TRY IT:
All of the entries must be reproduced exactly, with no images carried over.

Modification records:
******

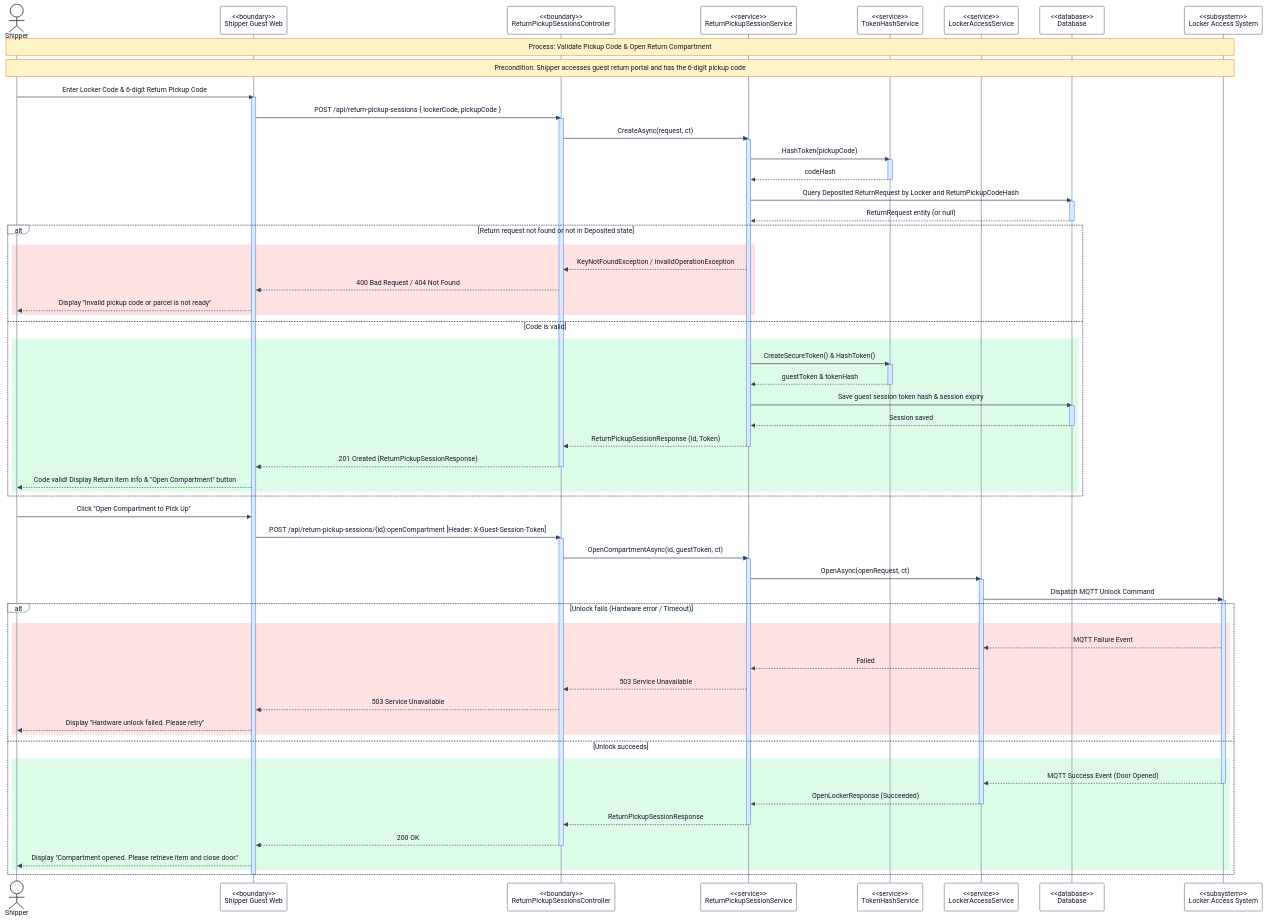
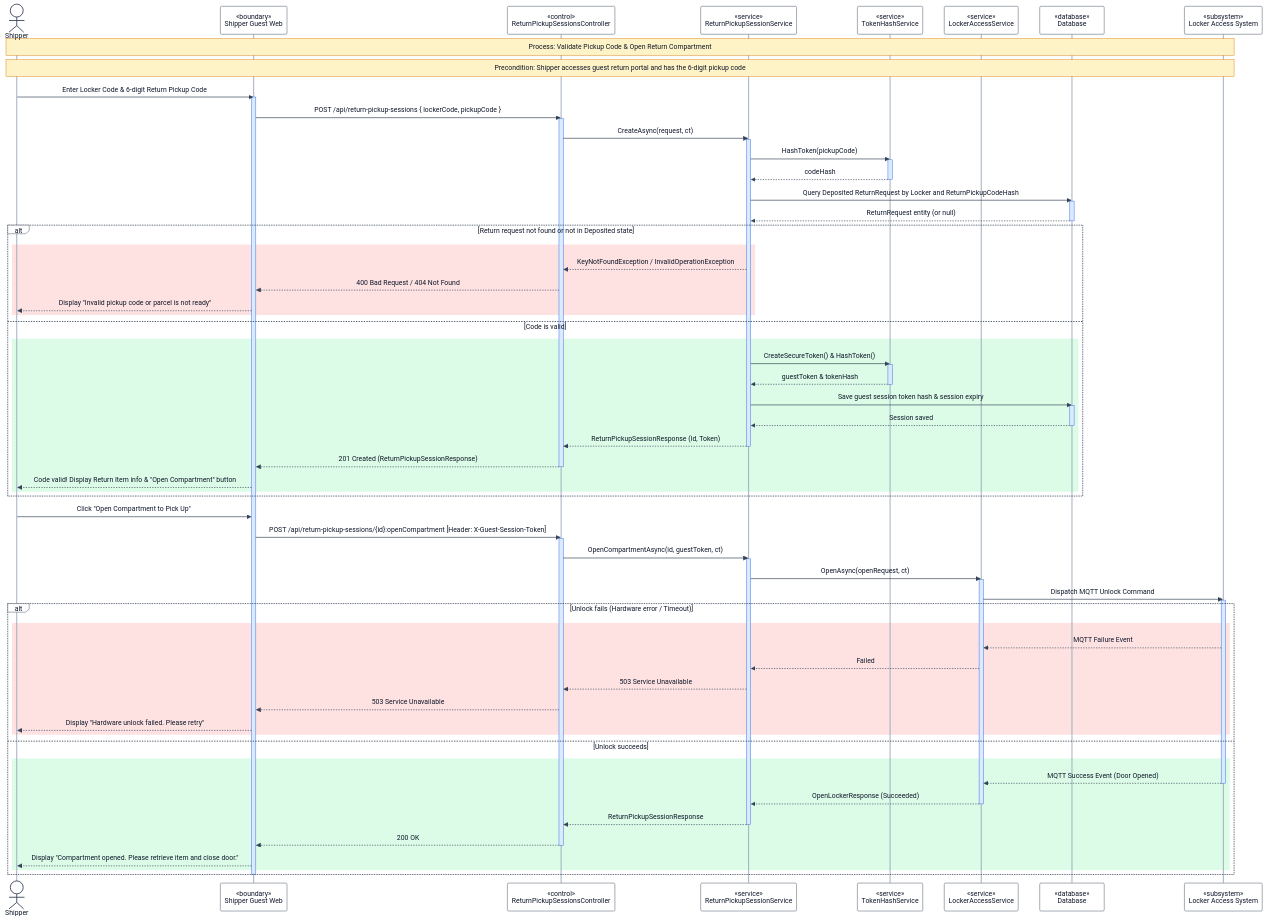
Before and after one commit to se-05-sdlms/smart-locking-diagram: the diagram in RP4/3.9 Resident Parcel Return Workflow/3.9.5 Validate Pickup Code & Open Return Compartment Sequence Diagram.md, drawn with Mermaid. The commit also changed 36 other files, not shown here.

Commit message:
Update diagram

```diff
--- a/RP4/3.9 Resident Parcel Return Workflow/3.9.5 Validate Pickup Code & Open Return Compartment Sequence Diagram.md
+++ b/RP4/3.9 Resident Parcel Return Workflow/3.9.5 Validate Pickup Code & Open Return Compartment Sequence Diagram.md
@@ -21,13 +21,13 @@
 sequenceDiagram
 
 actor SH as Shipper
-participant WEB as <<boundary>><br/>Shipper Guest Web
-participant CTRL as <<boundary>><br/>ReturnPickupSessionsController
-participant SVC as <<service>><br/>ReturnPickupSessionService
-participant TOKEN as <<service>><br/>TokenHashService
-participant ACCESS as <<service>><br/>LockerAccessService
-participant DB as <<database>><br/>Database
-participant LOCKER as <<subsystem>><br/>Locker Access System
+participant WEB as «boundary»<br/>Shipper Guest Web
+participant CTRL as «control»<br/>ReturnPickupSessionsController
+participant SVC as «service»<br/>ReturnPickupSessionService
+participant TOKEN as «service»<br/>TokenHashService
+participant ACCESS as «service»<br/>LockerAccessService
+participant DB as «database»<br/>Database
+participant LOCKER as «subsystem»<br/>Locker Access System
 
 Note over SH,LOCKER: Process: Validate Pickup Code & Open Return Compartment
 Note over SH,LOCKER: Precondition: Shipper accesses guest return portal and has the 6-digit pickup code
```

******

ANSWER BOX:
Before and after one commit to se-05-sdlms/smart-locking-diagram: the diagram in RP4/3.9 Resident Parcel Return Workflow/3.9.5 Validate Pickup Code & Open Return Compartment Sequence Diagram.md, drawn with Mermaid. The commit also changed 36 other files, not shown here.

Commit message:
Update diagram

```diff
--- a/RP4/3.9 Resident Parcel Return Workflow/3.9.5 Validate Pickup Code & Open Return Compartment Sequence Diagram.md
+++ b/RP4/3.9 Resident Parcel Return Workflow/3.9.5 Validate Pickup Code & Open Return Compartment Sequence Diagram.md
@@ -21,13 +21,13 @@
 sequenceDiagram
 
 actor SH as Shipper
-participant WEB as <<boundary>><br/>Shipper Guest Web
-participant CTRL as <<boundary>><br/>ReturnPickupSessionsController
-participant SVC as <<service>><br/>ReturnPickupSessionService
-participant TOKEN as <<service>><br/>TokenHashService
-participant ACCESS as <<service>><br/>LockerAccessService
-participant DB as <<database>><br/>Database
-participant LOCKER as <<subsystem>><br/>Locker Access System
+participant WEB as «boundary»<br/>Shipper Guest Web
+participant CTRL as «control»<br/>ReturnPickupSessionsController
+participant SVC as «service»<br/>ReturnPickupSessionService
+participant TOKEN as «service»<br/>TokenHashService
+participant ACCESS as «service»<br/>LockerAccessService
+participant DB as «database»<br/>Database
+participant LOCKER as «subsystem»<br/>Locker Access System
 
 Note over SH,LOCKER: Process: Validate Pickup Code & Open Return Compartment
 Note over SH,LOCKER: Precondition: Shipper accesses guest return portal and has the 6-digit pickup code
```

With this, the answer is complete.